If you are reading this, chances are you are one of the many Britons that have already had one or two attempts at dieting. Truth be told, we’ve all been there.
From shifting those last few pounds to dropping that magic half a stone, we are a nation of serial dieters. In fact, two-thirds of us are permanently on a diet.
As a registered nutritional therapist, I see a fair share of individuals wanting to lose weight and have even been there myself (yup, you are reading that last bit correctly, even as a professional I’m not immune).
This blog focuses on the one “rule” that has worked for a large number of my clients and myself to avoid dieting and the good news is it’s not a magic potion or an unaffordable diet programme.
If you read the first bit thoroughly, you may be wondering why I want to share this diet dodging trick with you, after all, I’m a nutritional therapist so I should be making big money from slimming you all down, right? Luckily, this is wrong. As a registered nutritional therapist, I help individuals that genuinely need to work on their health. From digestive issues to hormone health and some more complex conditions, nutritional therapy can be used to assist with the journey of returning to feeling your best. You can read more about it here.
Weight loss lets just say isn’t worth forking out such a high fee for.
In my opinion, dieting isn’t healthy.
Yes the majority of us could do with a bit less weight around the middle but the constant yoyo-ing and food-related denial/ deprivation rarely leaves us feeling on top of our game.
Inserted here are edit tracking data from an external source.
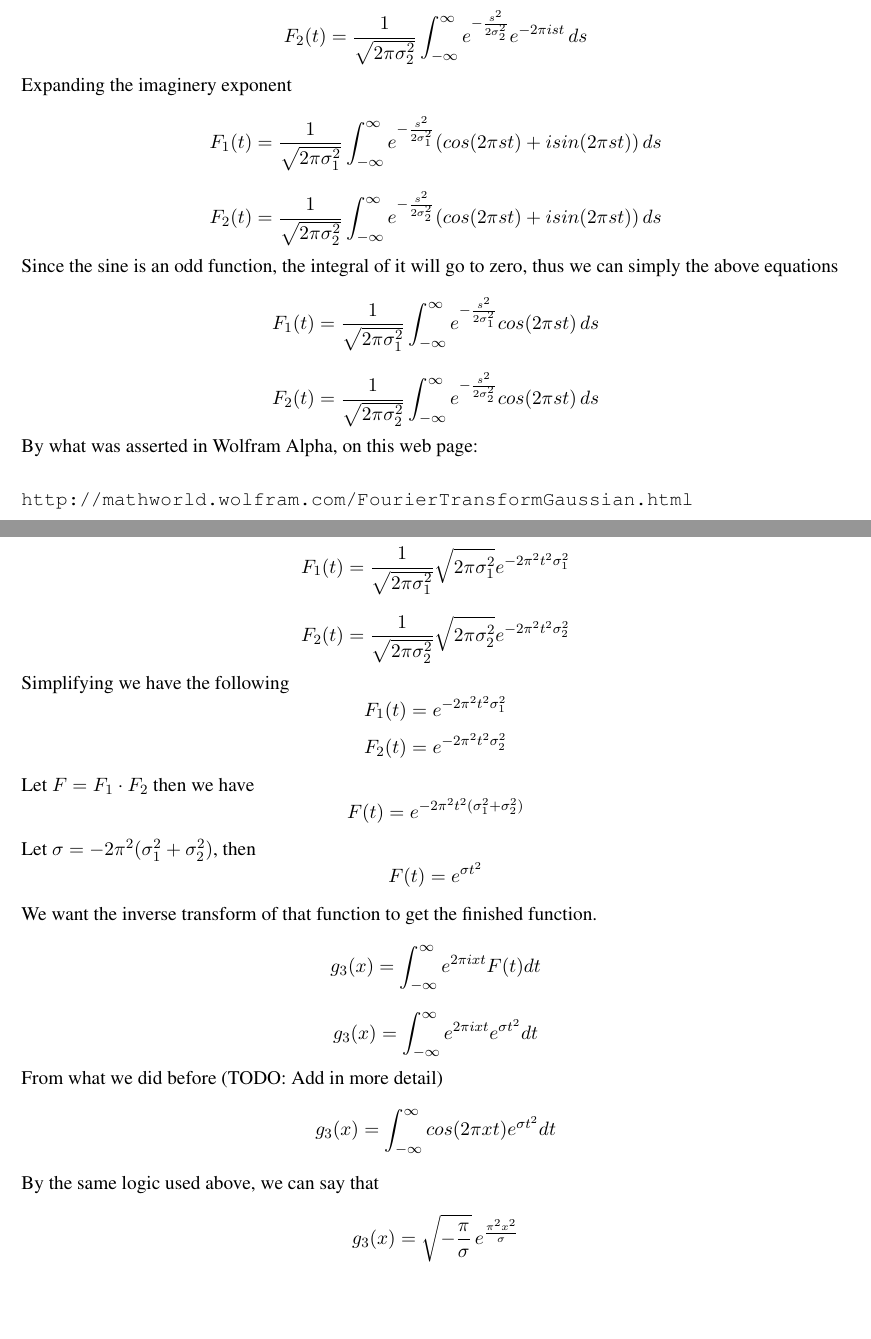
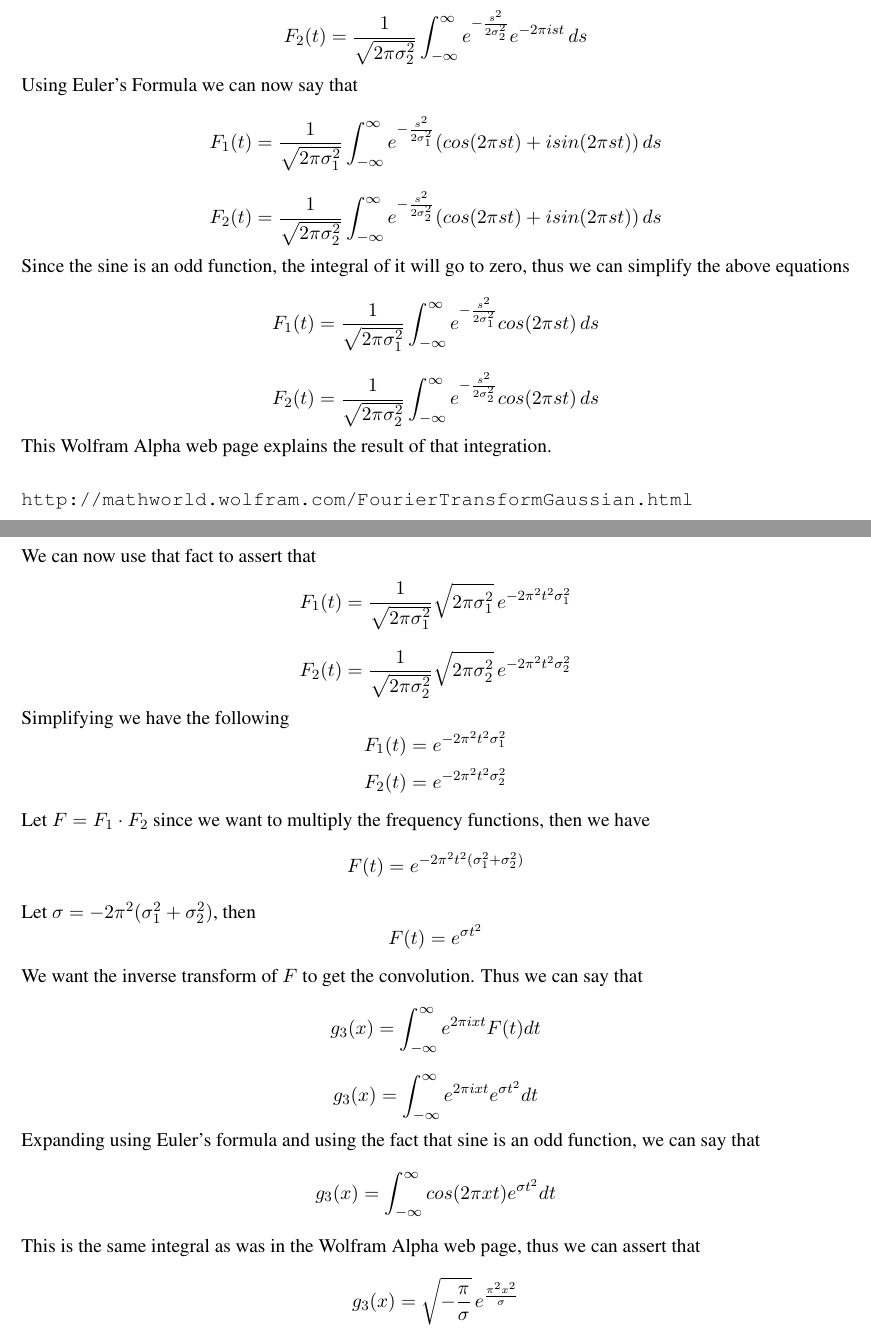
Before and after one commit to zackattacknyu/CS216_MatlabAndHW, a LaTeX problem sheet (Homework2/hw2_solution.tex): two parts of pages 7 and 8 of 13, joined at a grey line, cut so that both start at the same text, the shorter picture padded with empty space. Compiled offline with pdfLaTeX.

Commit message:
finished problem 5

```diff
--- a/Homework2/hw2_solution.tex
+++ b/Homework2/hw2_solution.tex
@@ -183,29 +183,30 @@ F_1(t) = \frac{1}{\sqrt{2 \pi \sigma_1^2}} \int_{-\infty}^{\infty}{e^{-\frac{s^2
 \[
 F_2(t) = \frac{1}{\sqrt{2 \pi \sigma_2^2}} \int_{-\infty}^{\infty}{e^{-\frac{s^2}{2\sigma_2^2}} e^{-2\pi i s t} \, ds}
 \]
-Expanding the imaginery exponent
+Using Euler's Formula we can now say that
 \[
 F_1(t) = \frac{1}{\sqrt{2 \pi \sigma_1^2}} \int_{-\infty}^{\infty}{e^{-\frac{s^2}{2\sigma_1^2}} (cos(2\pi s t) + i sin(2\pi s t)) \, ds}
 \]
 \[
 F_2(t) = \frac{1}{\sqrt{2 \pi \sigma_2^2}} \int_{-\infty}^{\infty}{e^{-\frac{s^2}{2\sigma_2^2}} (cos(2\pi s t) + i sin(2\pi s t)) \, ds}
 \]
-Since the sine is an odd function, the integral of it will go to zero, thus we can simply the above equations
+Since the sine is an odd function, the integral of it will go to zero, thus we can simplify the above equations
 \[
 F_1(t) = \frac{1}{\sqrt{2 \pi \sigma_1^2}} \int_{-\infty}^{\infty}{e^{-\frac{s^2}{2\sigma_1^2}} cos(2\pi s t) \, ds}
 \]
 \[
 F_2(t) = \frac{1}{\sqrt{2 \pi \sigma_2^2}} \int_{-\infty}^{\infty}{e^{-\frac{s^2}{2\sigma_2^2}} cos(2\pi s t) \, ds}
 \]
-By what was asserted in Wolfram Alpha, on this web page:
+This Wolfram Alpha web page explains the result of that integration.
 \begin{verbatim}
 http://mathworld.wolfram.com/FourierTransformGaussian.html
 \end{verbatim}
+We can now use that fact to assert that
 \[
-F_1(t) = \frac{1}{\sqrt{2 \pi \sigma_1^2}} \sqrt{2 \pi \sigma_1^2} e^{-2 \pi^2 t^2 \sigma_1^2}
+F_1(t) = \frac{1}{\sqrt{2 \pi \sigma_1^2}} \sqrt{2 \pi \sigma_1^2} \, e^{-2 \pi^2 t^2 \sigma_1^2}
 \]
 \[
-F_2(t) = \frac{1}{\sqrt{2 \pi \sigma_2^2}} \sqrt{2 \pi \sigma_2^2} e^{-2 \pi^2 t^2 \sigma_2^2}
+F_2(t) = \frac{1}{\sqrt{2 \pi \sigma_2^2}} \sqrt{2 \pi \sigma_2^2} \, e^{-2 \pi^2 t^2 \sigma_2^2}
 \]
 Simplifying we have the following
 \[
@@ -214,7 +215,7 @@ F_1(t) = e^{-2 \pi^2 t^2 \sigma_1^2}
 \[
 F_2(t) = e^{-2 \pi^2 t^2 \sigma_2^2}
 \]
-Let $F=F_1 \cdot F_2$ then we have
+Let $F=F_1 \cdot F_2$ since we want to multiply the frequency functions, then we have
 \[
 F(t) = e^{-2 \pi^2 t^2 (\sigma_1^2 + \sigma_2^2)}
 \]
@@ -222,18 +223,18 @@ Let $\sigma = -2 \pi^2 (\sigma_1^2 + \sigma_2^2)$, then
 \[
 F(t) = e^{\sigma t^2}
 \]
-We want the inverse transform of that function to get the finished function.
+We want the inverse transform of $F$ to get the convolution. Thus we can say that
 \[
 g_3(x) = \int_{-\infty}^{\infty} e^{2\pi i x t} F(t) dt
 \]
 \[
 g_3(x) = \int_{-\infty}^{\infty} e^{2\pi i x t}e^{\sigma t^2} dt
 \]
-From what we did before (TODO: Add in more detail)
+Expanding using Euler's formula and using the fact that sine is an odd function, we can say that
 \[
 g_3(x) = \int_{-\infty}^{\infty} cos(2 \pi x t)e^{\sigma t^2} dt
 \]
-By the same logic used above, we can say that
+This is the same integral as was in the Wolfram Alpha web page, thus we can assert that
 \[
 g_3(x) = \sqrt{-\frac{\pi}{\sigma}} \, e^{\frac{\pi^2 x^2}{\sigma}}
 \]
```
Also changed, not shown: Homework2/hw2_solution.pdf, Homework2/hw2_solution.tex (7 more changed lines).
And that’s assuming that those lbs lost stay off.
Given that the UK diet industry is worth over £2 billion and we have approximately 65 million people in the country, each of us is spending a fair amount on diet “stuff”.
Yet with one easy switch, the loss of lbs won’t translate to fewer £££s.
The more I assess various diets, the more I realise that they are just lesser or greater variations of this one rule, with a few extreme exceptions of course.
Clean eating, paleo, vegan, Dukan, the zone and even the low-carb movement all share one common theme.
Luckily you won’t need a new book/ count calories/ invest in products or diet guidelines.
The solution that helped my clients and I is simple: prioritise whole foods.
Our modern dietary habits have become too focused on processed as opposed to whole foods, leaving us without many essential nutrients. Whole foods are the very things that supply these missing vitamins, minerals, proteins, fats and carbohydrates.
Nutrients are kind of a big deal for overall health not just for weight loss so you may notice a few additional positive side effects such as more energy.
The evidence isn’t just anecdotal when it comes to eating this way either. The Blue Zones project which assesses populations around the world that live the longest, for example, noted a predominantly whole food based diet in these healthy groups.
EPIC (European Prospective Investigation into Cancer and Nutrition), a large study which has been following over half a million people across 23 European countries since 1993 also backs up this notion, highlighting better health, a lower BMI and lower rates of annual weight gain in those that eat a whole food based diet.
There is another good reason: our bodies don’t derive calories from whole foods the same way as we do from processed foods.
As an example, the average 100g bar of milk chocolate has a similar calorie content to 100g of almonds, both clocking up in the region of 600 calories. Yet when it comes to the almonds we only absorb give or take 200 calories. Needless to say, we get the full 600 calorie hit from the chocolate.
Whole foods, especially plant-based ones, aren’t that easy to digest and more often than not contain a good dose of fibre too. Couple this with the fact that we probably don’t chew foods well enough and you can see how calorie absorption would be more difficult.
The chocolate, on the other hand, is a doddle since most of the “digestion” has already been done for us during processing. The cocoa beans have been crushed up, the sugar taken out of sugar cane or beat so the calories are readily accessible.
BANT (The British Association for Applied Nutrition and Nutritional Therapy) have come up with a genius representation of a whole food based diet that makes getting our heads around this super easy. Their ideal plate looks like this: